Be Careful What You Want

Rod Pickett
2 min readMay 13, 2024

You can never get enough of what you don’t need to make you happy.
Eric Hoffer

You don’t want everything you want.

Children are not the only ones who want what they notice others have.

Suddenly, their very existence depends upon possessing the toy being enjoyed by a sibling.

Our 65” HD TV looks awesome until we watch the Superbowl at our buddy’s house on his 85” Neo QLED 8K Samsung.

Now, March Madness would be ruined if we had to watch the games on our vintage technology.

The English philosophers Jagger and Richards tell us we can’t always get what we want.

They suggest we should be satisfied with getting what we need.

The line separating wants and needs, however, is not so clear.

Yesterday’s wants become today’s needs and tomorrow’s human rights.

It’s more helpful to make sure that we want what we wish for.

We are often like the spoiled child who demands the sibling’s toy only to be bored with it five minutes later.

The child only thought they wanted it because they saw their sibling enjoying it and were convinced they were missing out on one of life’s greatest pleasures.

We’re not much better than the spoiled child at knowing what we want.

Our wants are often a superficial expression of our deep desires.

We want connection with others, and we interpret that as a craving for Ben & Jerry’s Chunky Monkey.

The ice cream makes us feel better for a while, but it doesn’t satisfy the deeper longing.

No amount of ice cream will satisfy our deeper desire for human contact.

And while we are at home indulging our sweet tooth, we are limiting our opportunities to connect with others.

Shallow wants can prevent us from fulfilling our deeper wants.

There is another type of want that can trip us up.

Impulsive wants often distract us from our long-term wants.

We have a project that we want to finish.

But we don’t think about why we want to finish it. Instead, we tell ourselves that we have to finish it.

Meanwhile, we learn that a new season of our favorite Netflix series has just dropped.

We want to binge-watch the whole thing right now.

But we have to finish this boring project.

Even if we force ourselves to work on it, our heart will not be in it because we want to watch the series.

We don’t need more willpower. We need more awareness of our long-term wants.

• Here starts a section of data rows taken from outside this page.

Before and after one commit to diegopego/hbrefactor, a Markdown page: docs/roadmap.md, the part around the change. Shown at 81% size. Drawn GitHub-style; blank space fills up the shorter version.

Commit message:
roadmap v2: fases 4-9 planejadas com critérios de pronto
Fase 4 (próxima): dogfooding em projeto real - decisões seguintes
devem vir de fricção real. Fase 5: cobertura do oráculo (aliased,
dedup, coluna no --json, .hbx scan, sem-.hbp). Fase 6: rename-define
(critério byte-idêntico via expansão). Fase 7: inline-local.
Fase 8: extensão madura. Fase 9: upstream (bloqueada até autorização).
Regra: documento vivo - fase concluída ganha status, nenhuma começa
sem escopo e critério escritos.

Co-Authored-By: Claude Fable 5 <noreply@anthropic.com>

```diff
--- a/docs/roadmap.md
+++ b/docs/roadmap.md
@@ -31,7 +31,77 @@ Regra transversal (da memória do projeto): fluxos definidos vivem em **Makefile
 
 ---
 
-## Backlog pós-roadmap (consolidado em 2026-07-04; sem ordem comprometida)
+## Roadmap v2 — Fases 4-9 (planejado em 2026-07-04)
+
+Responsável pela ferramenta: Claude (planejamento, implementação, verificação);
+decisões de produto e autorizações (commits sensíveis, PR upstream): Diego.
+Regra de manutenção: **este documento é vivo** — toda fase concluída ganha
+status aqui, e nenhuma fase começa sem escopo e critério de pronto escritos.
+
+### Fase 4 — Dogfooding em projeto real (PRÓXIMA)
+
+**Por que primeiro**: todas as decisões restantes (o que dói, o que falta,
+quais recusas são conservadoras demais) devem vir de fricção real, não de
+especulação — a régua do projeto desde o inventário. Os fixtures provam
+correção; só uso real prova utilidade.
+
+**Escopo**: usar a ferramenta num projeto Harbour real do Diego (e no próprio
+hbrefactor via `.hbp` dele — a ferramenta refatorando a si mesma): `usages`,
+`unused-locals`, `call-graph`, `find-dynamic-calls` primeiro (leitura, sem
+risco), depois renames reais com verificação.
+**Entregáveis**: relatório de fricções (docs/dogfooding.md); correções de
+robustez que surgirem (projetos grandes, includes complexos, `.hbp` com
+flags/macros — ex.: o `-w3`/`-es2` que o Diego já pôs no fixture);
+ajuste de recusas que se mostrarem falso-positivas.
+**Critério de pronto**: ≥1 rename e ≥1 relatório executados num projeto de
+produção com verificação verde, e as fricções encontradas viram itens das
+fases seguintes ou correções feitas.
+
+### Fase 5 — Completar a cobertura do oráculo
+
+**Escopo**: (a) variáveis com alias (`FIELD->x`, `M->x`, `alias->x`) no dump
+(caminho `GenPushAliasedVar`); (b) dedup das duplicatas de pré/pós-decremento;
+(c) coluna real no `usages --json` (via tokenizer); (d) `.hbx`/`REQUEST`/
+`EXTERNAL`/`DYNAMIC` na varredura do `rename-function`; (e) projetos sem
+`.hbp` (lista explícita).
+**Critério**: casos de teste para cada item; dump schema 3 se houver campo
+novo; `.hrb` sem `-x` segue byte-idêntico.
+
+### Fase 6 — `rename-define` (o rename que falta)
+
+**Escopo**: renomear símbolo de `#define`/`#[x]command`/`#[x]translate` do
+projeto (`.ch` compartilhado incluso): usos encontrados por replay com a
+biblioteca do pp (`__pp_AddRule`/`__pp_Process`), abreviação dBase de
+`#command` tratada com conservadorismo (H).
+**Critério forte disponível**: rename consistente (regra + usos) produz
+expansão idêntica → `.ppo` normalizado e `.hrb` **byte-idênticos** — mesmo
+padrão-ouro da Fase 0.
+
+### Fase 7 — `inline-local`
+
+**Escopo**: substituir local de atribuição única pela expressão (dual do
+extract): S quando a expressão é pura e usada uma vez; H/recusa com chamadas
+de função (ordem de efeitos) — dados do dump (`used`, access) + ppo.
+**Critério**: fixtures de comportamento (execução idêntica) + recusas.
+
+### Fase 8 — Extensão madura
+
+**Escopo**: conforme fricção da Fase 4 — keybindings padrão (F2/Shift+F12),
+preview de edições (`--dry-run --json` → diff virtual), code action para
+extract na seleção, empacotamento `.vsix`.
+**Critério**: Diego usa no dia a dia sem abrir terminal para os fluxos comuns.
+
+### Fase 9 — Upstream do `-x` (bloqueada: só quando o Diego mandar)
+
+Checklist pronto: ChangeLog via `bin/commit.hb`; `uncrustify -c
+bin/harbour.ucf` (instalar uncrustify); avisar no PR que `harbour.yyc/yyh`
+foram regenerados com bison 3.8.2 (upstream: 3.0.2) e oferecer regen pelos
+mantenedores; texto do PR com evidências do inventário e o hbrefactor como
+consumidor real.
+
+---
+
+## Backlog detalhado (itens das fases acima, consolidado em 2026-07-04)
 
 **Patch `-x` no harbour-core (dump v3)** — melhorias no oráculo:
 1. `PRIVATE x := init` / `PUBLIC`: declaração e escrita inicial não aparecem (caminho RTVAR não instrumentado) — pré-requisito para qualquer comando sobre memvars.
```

We don’t always want what we want.

But we just might find we want what we need.

— Rod Pickett

Now available at Amazon: The Courageous Heart: Wisdom for Difficult Times in paperback and eBook, an Eric Hoffer Award Finalist, a must-read for anyone seeking inspiration and guidance. Get your copy today.



Rod Pickett

Rod Pickett is a writer, pastor, teacher, photographer, real estate broker, personal trainer, consultant, trained hypnotist, woodworker and life-long learner.